Here, I am reminded of an acquaintance who is quite vocal in his assertion that he is “completely honest with everyone”. As he lays his truth on people, he declares proudly, “A spade is a spade. I call them as I see them and let the chips fall where they may.” What amazes me is that he does not see that people cringe at his approach; he has a very dark aura. His honesty can be brutal and without empathy. He does not seem at all authentic, but rather appears uncomfortable and self-serving.
There is a direct correlation between aura and empathy. In the case of my meeting with the Aga Khan, I never found out much about him because he wanted to talk about my new hospital and the issues we were facing. He wanted to talk about how the poor children of Bangladesh would obtain quality education. His comfort was in his choice of conversation. I was attracted to him because I saw and felt his empathy for others and me. The Beach Bum was popular because he showed real interest in those who joined him on the beach. We were there to enjoy life and he opened avenues to us. Build your Leader aura by strengthening your empathy. You do this in two ways: one, really think about the feelings of others, and, two, show people that they matter to you.
Whom do you care for and about? Aura has a discrete component of “caring”. Put this to the test. The next time you meet someone ask yourself the question, “Who do they care about?” You will have a preliminary, if not correct, answer. You will have an immediate sense of whether that persons’ “caring focus” is inward or outward. It will influence your initial perception of them. You will be feeling a component of their aura. Incidentally, if you are committed to being a leader and working in that direction, you will be paying positive attention to people and your “caring focus” will be perceived increasingly as outward.
Aura exudes from respect. People will know immediately if you truly respect them. They will know this by how respectful you are with them. The Aga Khan greeted me before I greeted him. I could feel his respect for me in his handshake. When I saw the Bum for the first time every day on the beach, I could feel his respect, his value of me, in his greeting. Granted respect was an intrinsic element of both auras.

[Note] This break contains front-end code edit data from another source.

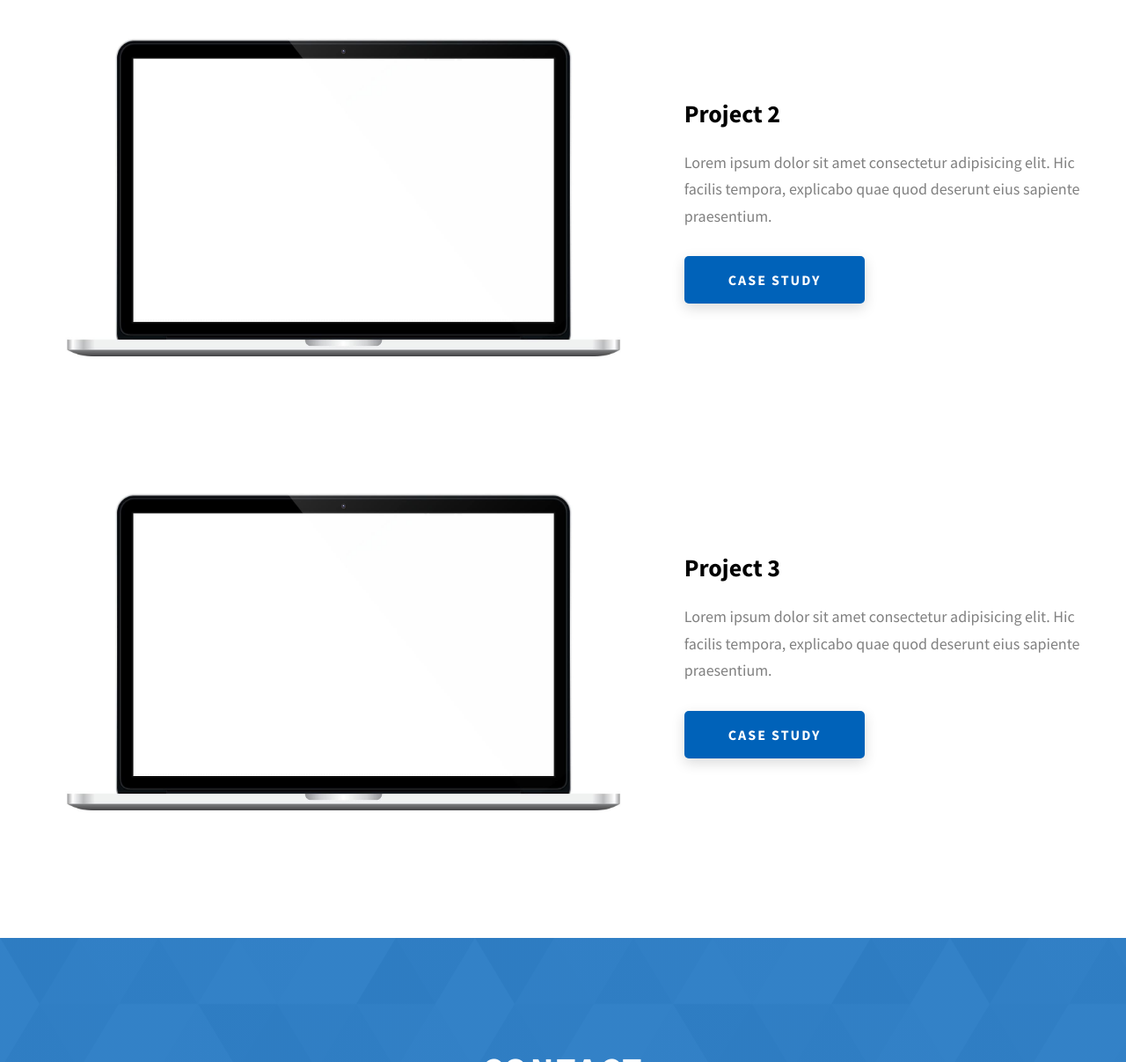
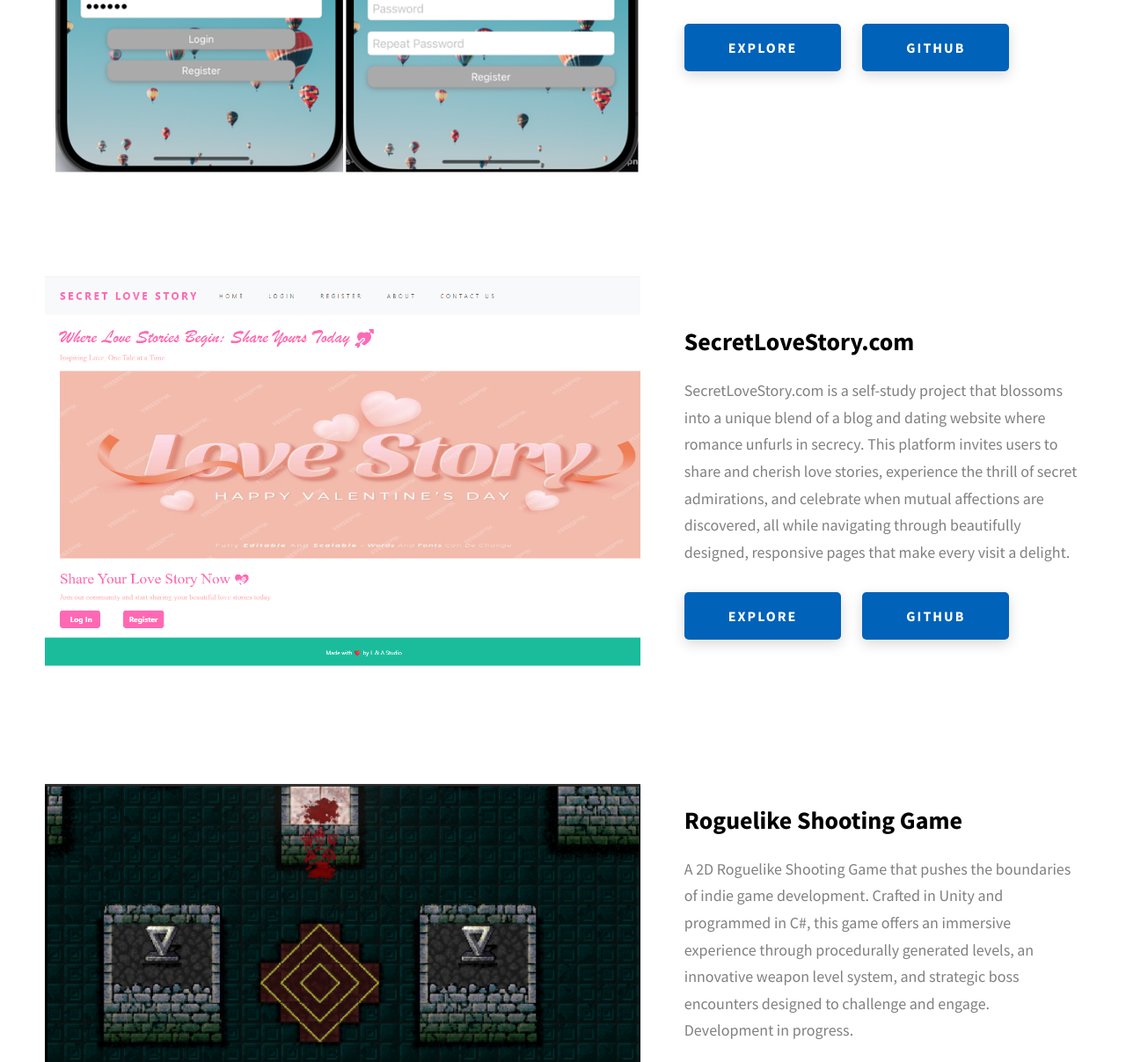
Before and after one commit to ArwenQin/ArwenWebsite, a website: page index.html in a window 1280 px wide. Shown: the part 2726-3933 px from the top of the page at 88% size. Drawn offline with Linux system fonts and the light colour scheme; files whose address does not match are found by name.

Commit message:
completed

```diff
--- a/index.html
+++ b/index.html
@@ -170,7 +170,20 @@
               <div class="skills__skill">MongoDB</div>
               <div class="skills__skill">IOS</div>
             </div>
+<br>
+            <h3 class="about__content-title">Education</h3>
+            <div class="skills">
+              <div class="skills__skill">
+                Northeastern University - Vancouver Campus<br>
+                09/2022 - Present | Expected Graduation: Apr 2025<br>
+                MS in Computer Science Candidate | GPA: 4.0 / 4.0<br>
+                Coursework: Database Management, Algorithms, Object-Oriented Design, Mobile App Develop., Web Development</div>
+
+            </div>
           </div>
+
+
+
         </div>
       </div>
     </section>
@@ -188,73 +201,95 @@
           <div class="projects__row">
             <div class="projects__row-img-cont">
               <img
-                src="./assets/jpeg/project-mockup-example.jpeg"
+                src="./assets//png/eventure.png"
                 alt="Software Screenshot"
                 class="projects__row-img"
                 loading="lazy"
               />
             </div>
             <div class="projects__row-content">
-              <h3 class="projects__row-content-title">Project 1</h3>
+              <h3 class="projects__row-content-title">FoodAdvisor.com & Eventure</h3>
               <p class="projects__row-content-desc">
-                Lorem ipsum dolor sit amet consectetur adipisicing elit. Hic
-                facilis tempora, explicabo quae quod deserunt eius sapiente
-                praesentium.
+                FoodAdvisor.com is a dynamic restaurant rating website facilitating a comprehensive user
+                experience. It's designed to revolutionize the way we explore and rate restaurants.
+                By integrating social features that allow users to follow each other, we've crafted a full-stack platform that not only provides detailed restaurant information and ratings but also fosters a community of food enthusiasts.
+                <br>Eventure mirrors the innovative features of its website counterpart, enriching the food discovery journey on your iOS device.
+
               </p>
+              <div class="button-container" style="display: flex; justify-content: start; gap: 10px;">
               <a
-                href="./project-1.html"
+                href="https://qin-wang-pan-foodadvisor.netlify.app/#/foodadvisor/home"
                 class="btn btn--med btn--theme dynamicBgClr"
                 target="_blank"
-                >Case Study</a
-              >
+                >Explore</a>&nbsp;&nbsp;
+                <a
+                    href="https://github.com/ArwenQin/foodadvisor-react-app-web"
+                    class="btn btn--med btn--theme dynamicBgClr"
+                    target="_blank"
+                >GitHub</a>
+              </div>
+
             </div>
+
           </div>
           <div class="projects__row">
             <div class="projects__row-img-cont">
               <img
-                src="./assets/jpeg/project-mockup-example.jpeg"
+                src="./assets/png/secretlove.png"
                 alt="Software Screenshot"
                 class="projects__row-img"
                 loading="lazy"
               />
             </div>
             <div class="projects__row-content">
-              <h3 class="projects__row-content-title">Project 2</h3>
+              <h3 class="projects__row-content-title">SecretLoveStory.com</h3>
               <p class="projects__row-content-desc">
-                Lorem ipsum dolor sit amet consectetur adipisicing elit. Hic
-                facilis tempora, explicabo quae quod deserunt eius sapiente
-                praesentium.
+                SecretLoveStory.com is a self-study project that blossoms into a unique blend of a blog and dating website
+                where romance unfurls in secrecy. This platform invites users to share and cherish love stories,
+                experience the thrill of secret admirations, and celebrate when mutual affections are discovered,
+                all while navigating through beautifully designed, responsive pages that make every visit a delight.
               </p>
+              <div class="button-container" style="display: flex; justify-content: start; gap: 10px;">
               <a
-                href="./project-2.html"
+                href="https://secret-love-story.netlify.app/#/secretlovestory/home"
                 class="btn btn--med btn--theme dynamicBgClr"
                 target="_blank"
-                >Case Study</a
-              >
+                >Explore</a
+              >&nbsp;&nbsp;
+                <a
+                    href="https://github.com/ArwenQin/secret-love-story-react"
+                    class="btn btn--med btn--theme dynamicBgClr"
+                    target="_blank"
+                >GitHub</a
+                >
+              </div>
             </div>
           </div>
           <div class="projects__row">
             <div class="projects__row-img-cont">
               <img
-                src="./assets/jpeg/project-mockup-example.jpeg"
+                src="./assets/png/Shooter.png"
                 alt="Software Screenshot"
                 class="projects__row-img"
                 loading="lazy"
               />
             </div>
             <div class="projects__row-content">
-              <h3 class="projects__row-content-title">Project 3</h3>
+              <h3 class="projects__row-content-title">Roguelike Shooting Game</h3>
               <p class="projects__row-content-desc">
-                Lorem ipsum dolor sit amet consectetur adipisicing elit. Hic
-                facilis tempora, explicabo quae quod deserunt eius sapiente
-                praesentium.
+                A 2D Roguelike Shooting Game that pushes the boundaries of indie game development.
+                Crafted in Unity and programmed in C#, this game offers an immersive experience through procedurally generated levels,
+                an innovative weapon level system,
+                and strategic boss encounters designed to challenge and engage. Development in progress.
               </p>
               <a
-                href="./project-3.html"
+                href="https://github.com/whl961210/DungeonGunner"
                 class="btn btn--med btn--theme dynamicBgClr"
                 target="_blank"
-                >Case Study</a
+                >GitHub</a
               >
+
+
             </div>
           </div>
         </div>
```
Also changed, not shown: assets/png/Shooter.png (added), assets/png/eventure.png (added), assets/png/secretlove.png (added).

If you want to build an aura, become an aura analyzer. Pay attention to how people make you feel when you cross their path. Whether they make you feel good or they make you feel bad, ask yourself, “why?” Just thinking about this will have an impact on you. You cannot then help, thereafter, but always think about how you are affecting people. “Feel” for things like authenticity, caring, respect, and trust. These considerations are exercise for building your own leader aura.